“I know a lot of students talk about having ideas for short films, and I’ve said the same thing,” Sonksen said. “But due to things like sports and other classes, you don’t have time to invest in a full-fledged short-film project or documentary. This class is giving kids that creative outlet to produce the ideas that they have thought of and wanted to do, with the equipment and guidance available at UIndy.”
Senior communication major Artemis Choungk wrote and directed her short film “No Distance,” which, according to the 317 Film Fest website, explores the love story of a long-distance relationship between Artemis and Daniel. It is a story of a young woman who lets go her fear of falling in love when she crosses paths with a charming man. Their relationship is tested in the film when Artemis is offered a job in Spain, and the couple must deal with the conflicts of a long-distance relationship.
Senior communication major Daviona Johnson created a short film titled “Voice of the Youth.” According to the film fest’s website, the documentary follows a group of educators who bring poetry into public schools through the Indy Pulse organization. Her film highlights the impact that poetry has on young people who want to share their voice, as well as those who have previously not had one.
Sophomore communication major Dylan Listner directed, animated and wrote “Saxton Fell,” an animated film that, according to the film fest’s website, takes place in the universe of the online multiplayer first-person shooter “Team Fortress 2.” The film follows the Mann Co. mercenaries as they try to stay afloat after their CEO, Saxton Hale, is assassinated. He is using a program called “Source Filmmaker,” which the game developer, Valve, use to create trailers and cinematics for its games. He is using in-game quotes, as well as voice actors.
Senior communication major Emily Morris wrote and directed a short film titled “It Is What It Is,” which, according to the film fest’s website, is based on true experiences that have happened to her in her interracial relationship, as well as other couples in her small town. The story follows the challenges of Ava and Aiden, when the interracial couple visits Ava’s small town. It highlights the anxieties of “meeting the parents” and encounters with police, which Morris said, are different from what a white couple would encounter.
Prior to this semester, Morris said that she did not have a great desire to write or shoot a short film.

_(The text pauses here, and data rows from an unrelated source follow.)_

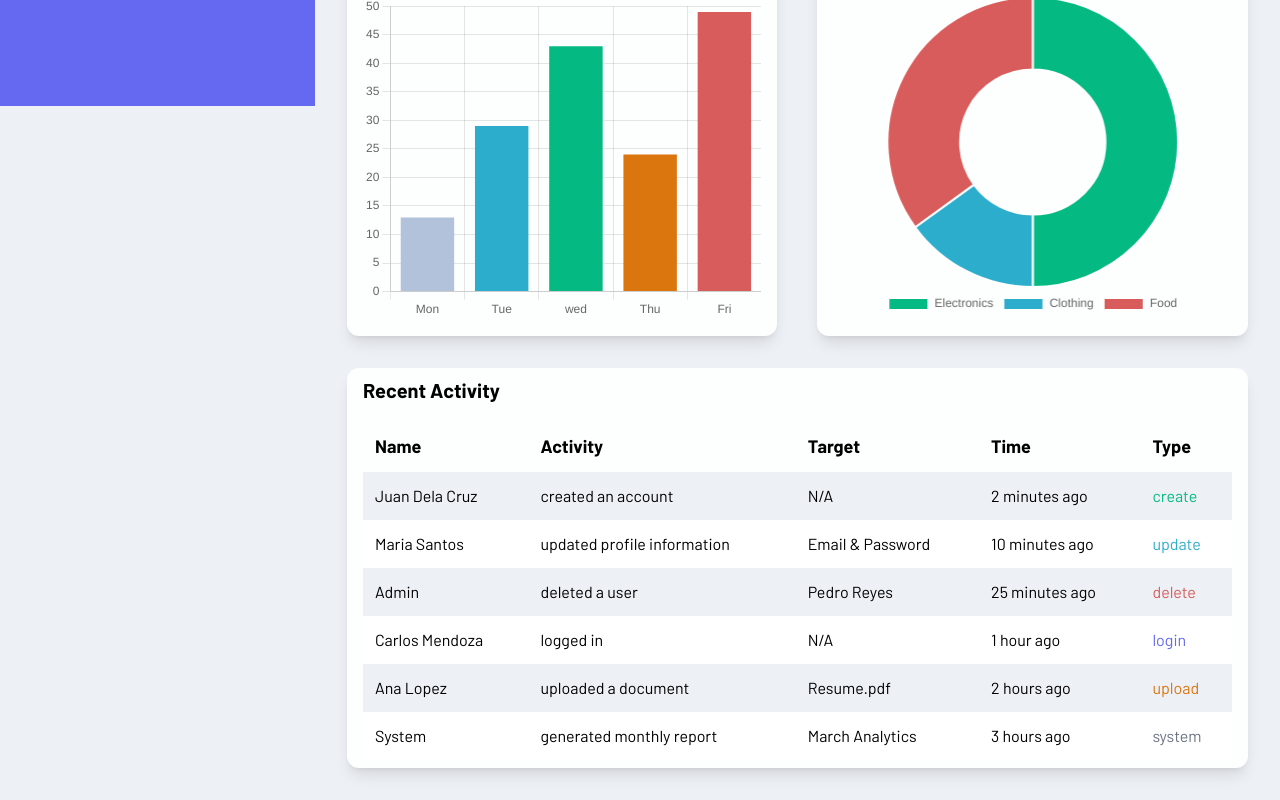
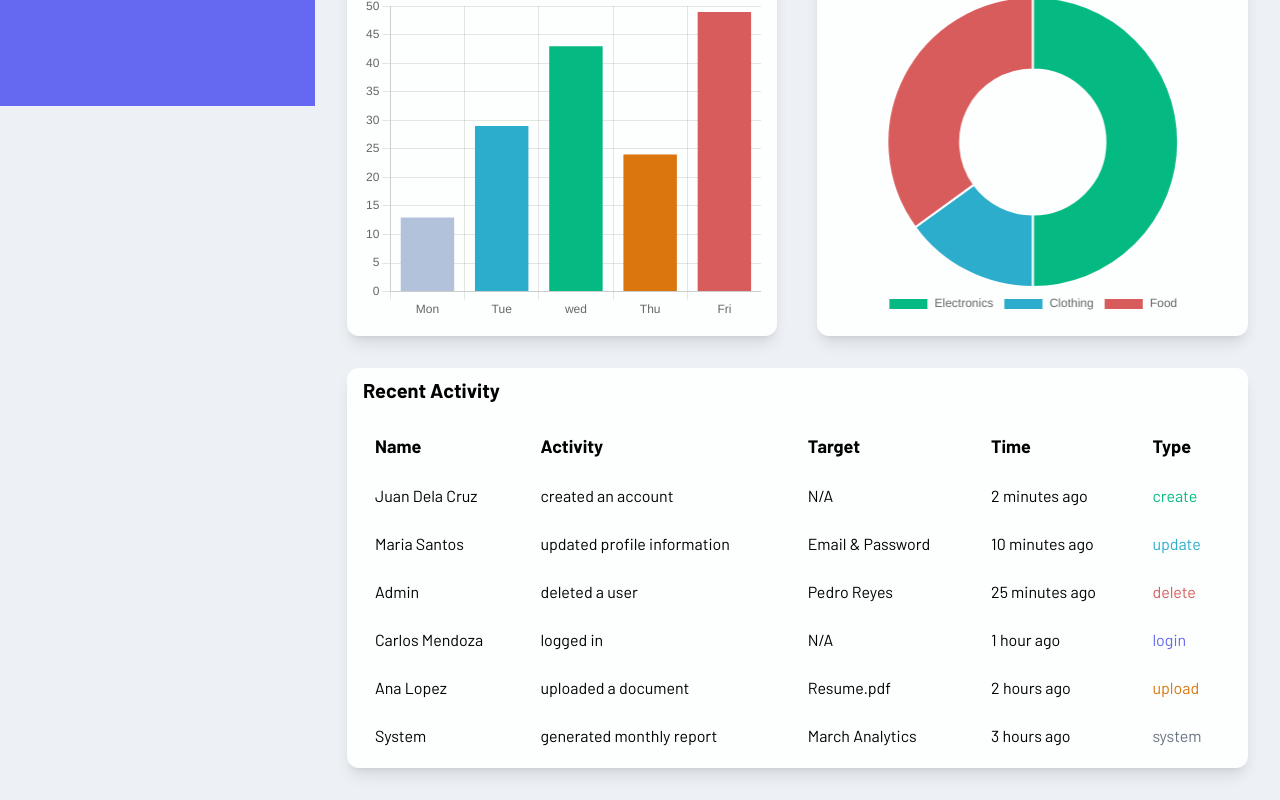
Before and after one commit to jeramie-santos/React-Admin-Dashboard, a React (Vite) app in the folder admin-dashboard/: page / in a window 1280 px wide. Shown: the part 694-1494 px from the top of the page. Built offline with nearby package versions, Linux system fonts and the light colour scheme.

Commit message:
minor ui fix (bg on table and button size)

```diff
--- a/admin-dashboard/src/Components/RecentActivity.jsx
+++ b/admin-dashboard/src/Components/RecentActivity.jsx
@@ -36,7 +36,7 @@ const RecentActivity = () => {
                      </thead>
                     <tbody>
                         {recentActivityData.map((data, index) =>
-                            <tr key={data.id} className={index % 2 === 0 ? "bg-(--color-bg)" : "bg-white"}>
+                            <tr key={data.id}>
                                 <td className="p-3">{data.user}</td>
                                 <td className="p-3">{data.action}</td>
                                 <td className="p-3">{data.target === null ? "N/A" : data.target}</td>
--- a/admin-dashboard/src/Components/UsersList.jsx
+++ b/admin-dashboard/src/Components/UsersList.jsx
@@ -7,7 +7,7 @@ const UsersLists = () => {
         <div className="flex-1 flex flex-col p-4 md:p-6 lg:p-8 gap-8">
            <div className="flex items-center justify-between">
                 <p className="text-3xl font-bold">Manage Users</p>
-                <button className="p-4 rounded-lg bg-(--color-primary) text-white flex items-center gap-1 hover:cursor-pointer hover:bg-(--color-primary-dark)">
+                <button className="p-2 lg:p-4 rounded-lg bg-(--color-primary) text-white flex items-center gap-1 hover:cursor-pointer hover:bg-(--color-primary-dark)">
                     <FontAwesomeIcon icon={faPlus} />
                     Add User
                 </button>
```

“When I heard we were going to do a film festival in the production department, it kind of scared me, because I know I’m not as creative, to where I can come up with a crazy script,” Morris said. “I never really thought about doing short films, but I enjoyed the process. I don’t know if I’ll continue doing them, but I found out that I enjoy directing.”